Records from a data collection:

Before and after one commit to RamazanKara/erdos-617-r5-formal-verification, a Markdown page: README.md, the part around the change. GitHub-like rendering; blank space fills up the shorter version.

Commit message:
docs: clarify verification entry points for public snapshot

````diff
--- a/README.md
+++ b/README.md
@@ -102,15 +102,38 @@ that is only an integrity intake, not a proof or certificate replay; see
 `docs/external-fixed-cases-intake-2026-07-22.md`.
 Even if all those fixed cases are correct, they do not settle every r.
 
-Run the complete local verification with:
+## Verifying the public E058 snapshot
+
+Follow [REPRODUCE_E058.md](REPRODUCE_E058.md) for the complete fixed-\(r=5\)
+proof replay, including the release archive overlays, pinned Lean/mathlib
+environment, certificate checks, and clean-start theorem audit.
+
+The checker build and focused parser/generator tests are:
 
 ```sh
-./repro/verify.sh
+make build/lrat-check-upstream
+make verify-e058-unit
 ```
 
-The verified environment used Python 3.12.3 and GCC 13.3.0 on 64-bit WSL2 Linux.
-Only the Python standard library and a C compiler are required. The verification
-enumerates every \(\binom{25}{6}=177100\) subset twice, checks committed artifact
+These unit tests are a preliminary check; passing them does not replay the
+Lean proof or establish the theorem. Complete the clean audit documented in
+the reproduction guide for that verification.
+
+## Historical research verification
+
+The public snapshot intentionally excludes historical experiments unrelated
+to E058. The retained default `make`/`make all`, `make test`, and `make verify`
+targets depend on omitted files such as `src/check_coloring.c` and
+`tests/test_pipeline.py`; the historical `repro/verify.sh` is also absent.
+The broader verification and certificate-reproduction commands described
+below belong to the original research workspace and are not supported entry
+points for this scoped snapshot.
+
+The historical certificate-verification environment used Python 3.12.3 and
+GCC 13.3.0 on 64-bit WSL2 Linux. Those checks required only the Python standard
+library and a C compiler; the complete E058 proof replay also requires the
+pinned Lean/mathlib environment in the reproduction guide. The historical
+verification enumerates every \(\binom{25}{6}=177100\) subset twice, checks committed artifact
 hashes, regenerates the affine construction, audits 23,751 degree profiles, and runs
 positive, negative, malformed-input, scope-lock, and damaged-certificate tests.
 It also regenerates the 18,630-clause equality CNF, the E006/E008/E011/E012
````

◆ Work to complete ◆
Take the entries above and set them all down again exactly as they read.

◆ Solution ◆
Before and after one commit to RamazanKara/erdos-617-r5-formal-verification, a Markdown page: README.md, the part around the change. GitHub-like rendering; blank space fills up the shorter version.

Commit message:
docs: clarify verification entry points for public snapshot

````diff
--- a/README.md
+++ b/README.md
@@ -102,15 +102,38 @@ that is only an integrity intake, not a proof or certificate replay; see
 `docs/external-fixed-cases-intake-2026-07-22.md`.
 Even if all those fixed cases are correct, they do not settle every r.
 
-Run the complete local verification with:
+## Verifying the public E058 snapshot
+
+Follow [REPRODUCE_E058.md](REPRODUCE_E058.md) for the complete fixed-\(r=5\)
+proof replay, including the release archive overlays, pinned Lean/mathlib
+environment, certificate checks, and clean-start theorem audit.
+
+The checker build and focused parser/generator tests are:
 
 ```sh
-./repro/verify.sh
+make build/lrat-check-upstream
+make verify-e058-unit
 ```
 
-The verified environment used Python 3.12.3 and GCC 13.3.0 on 64-bit WSL2 Linux.
-Only the Python standard library and a C compiler are required. The verification
-enumerates every \(\binom{25}{6}=177100\) subset twice, checks committed artifact
+These unit tests are a preliminary check; passing them does not replay the
+Lean proof or establish the theorem. Complete the clean audit documented in
+the reproduction guide for that verification.
+
+## Historical research verification
+
+The public snapshot intentionally excludes historical experiments unrelated
+to E058. The retained default `make`/`make all`, `make test`, and `make verify`
+targets depend on omitted files such as `src/check_coloring.c` and
+`tests/test_pipeline.py`; the historical `repro/verify.sh` is also absent.
+The broader verification and certificate-reproduction commands described
+below belong to the original research workspace and are not supported entry
+points for this scoped snapshot.
+
+The historical certificate-verification environment used Python 3.12.3 and
+GCC 13.3.0 on 64-bit WSL2 Linux. Those checks required only the Python standard
+library and a C compiler; the complete E058 proof replay also requires the
+pinned Lean/mathlib environment in the reproduction guide. The historical
+verification enumerates every \(\binom{25}{6}=177100\) subset twice, checks committed artifact
 hashes, regenerates the affine construction, audits 23,751 degree profiles, and runs
 positive, negative, malformed-input, scope-lock, and damaged-certificate tests.
 It also regenerates the 18,630-clause equality CNF, the E006/E008/E011/E012
````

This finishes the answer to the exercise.